**Task prompt:**
The result should be the full listing copied exactly, with no pictures in it.
◆ ◆ ◆ ◆
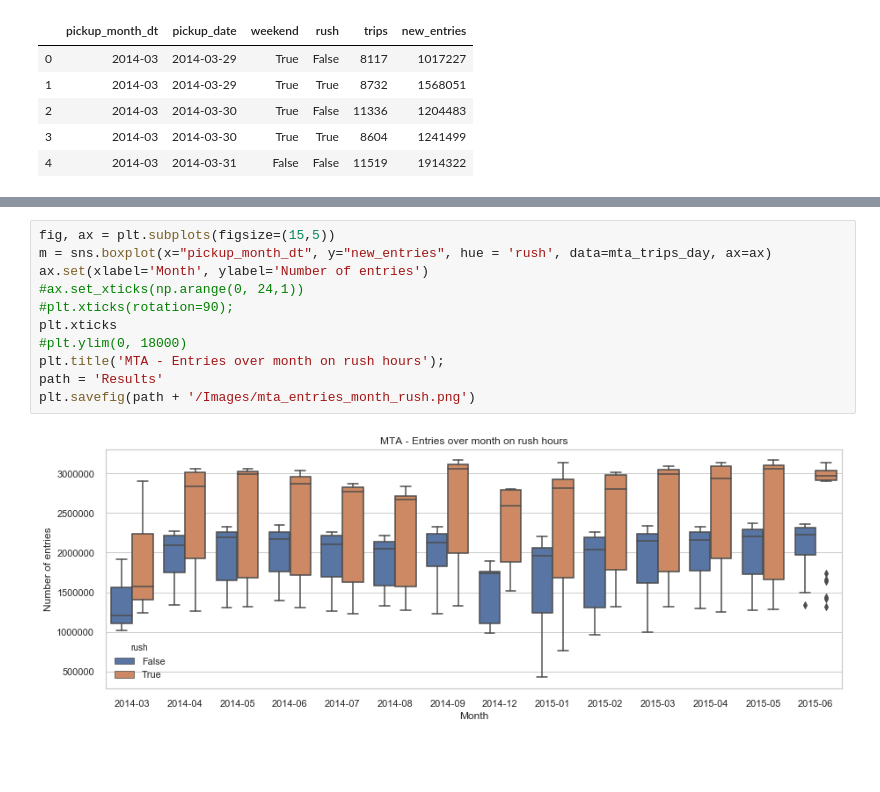
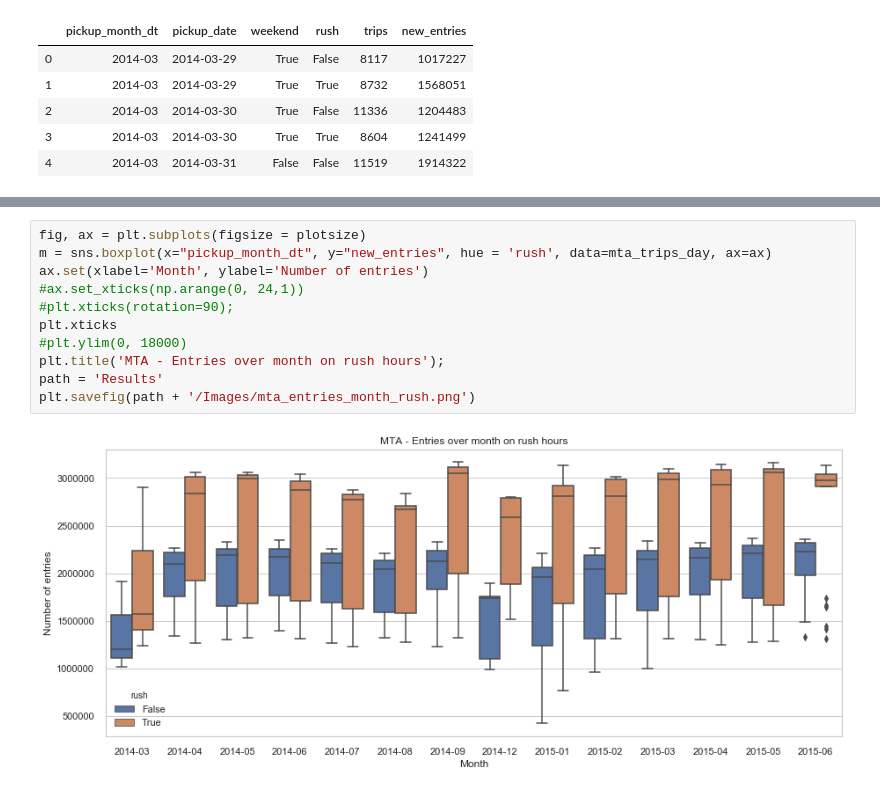
Before and after one commit to marioceron/DS4A_Datathon_Team03_2019, a Jupyter notebook: 3_Analysis_MTATrips.ipynb, the cells around one changed output, grey strips where cells are left out. Saved outputs shown, nothing was run; the diff lists cells and outputs as text; blank space fills up the shorter version.

Commit message:
Images of analysis

```diff
--- a/3_Analysis_MTATrips.ipynb
+++ b/3_Analysis_MTATrips.ipynb
@@ -172,14 +172,14 @@ plt.savefig(path + '/Images/mta_trips_month_rush.png')
 # %%
-fig, ax = plt.subplots(figsize=(15,5))
+fig, ax = plt.subplots(figsize = plotsize)
 m = sns.boxplot(x="pickup_month_dt", y="new_entries", hue = 'rush', data=mta_trips_day, ax=ax)
 ax.set(xlabel='Month', ylabel='Number of entries')
 #ax.set_xticks(np.arange(0, 24,1))
 #plt.xticks(rotation=90);
 plt.xticks
 #plt.ylim(0, 18000)
 plt.title('MTA - Entries over month on rush hours');
 path = 'Results'
 plt.savefig(path + '/Images/mta_entries_month_rush.png')
 # %% [output]
-[figure, old version]
+[figure, new version]
 # %%
```
Also changed, not shown: parts of 4 cells of this notebook, 25 other files.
◆ ◆ ◆ ◆
**Exercise result:**
Before and after one commit to marioceron/DS4A_Datathon_Team03_2019, a Jupyter notebook: 3_Analysis_MTATrips.ipynb, the cells around one changed output, grey strips where cells are left out. Saved outputs shown, nothing was run; the diff lists cells and outputs as text; blank space fills up the shorter version.

Commit message:
Images of analysis

```diff
--- a/3_Analysis_MTATrips.ipynb
+++ b/3_Analysis_MTATrips.ipynb
@@ -172,14 +172,14 @@ plt.savefig(path + '/Images/mta_trips_month_rush.png')
 # %%
-fig, ax = plt.subplots(figsize=(15,5))
+fig, ax = plt.subplots(figsize = plotsize)
 m = sns.boxplot(x="pickup_month_dt", y="new_entries", hue = 'rush', data=mta_trips_day, ax=ax)
 ax.set(xlabel='Month', ylabel='Number of entries')
 #ax.set_xticks(np.arange(0, 24,1))
 #plt.xticks(rotation=90);
 plt.xticks
 #plt.ylim(0, 18000)
 plt.title('MTA - Entries over month on rush hours');
 path = 'Results'
 plt.savefig(path + '/Images/mta_entries_month_rush.png')
 # %% [output]
-[figure, old version]
+[figure, new version]
 # %%
```
Also changed, not shown: parts of 4 cells of this notebook, 25 other files.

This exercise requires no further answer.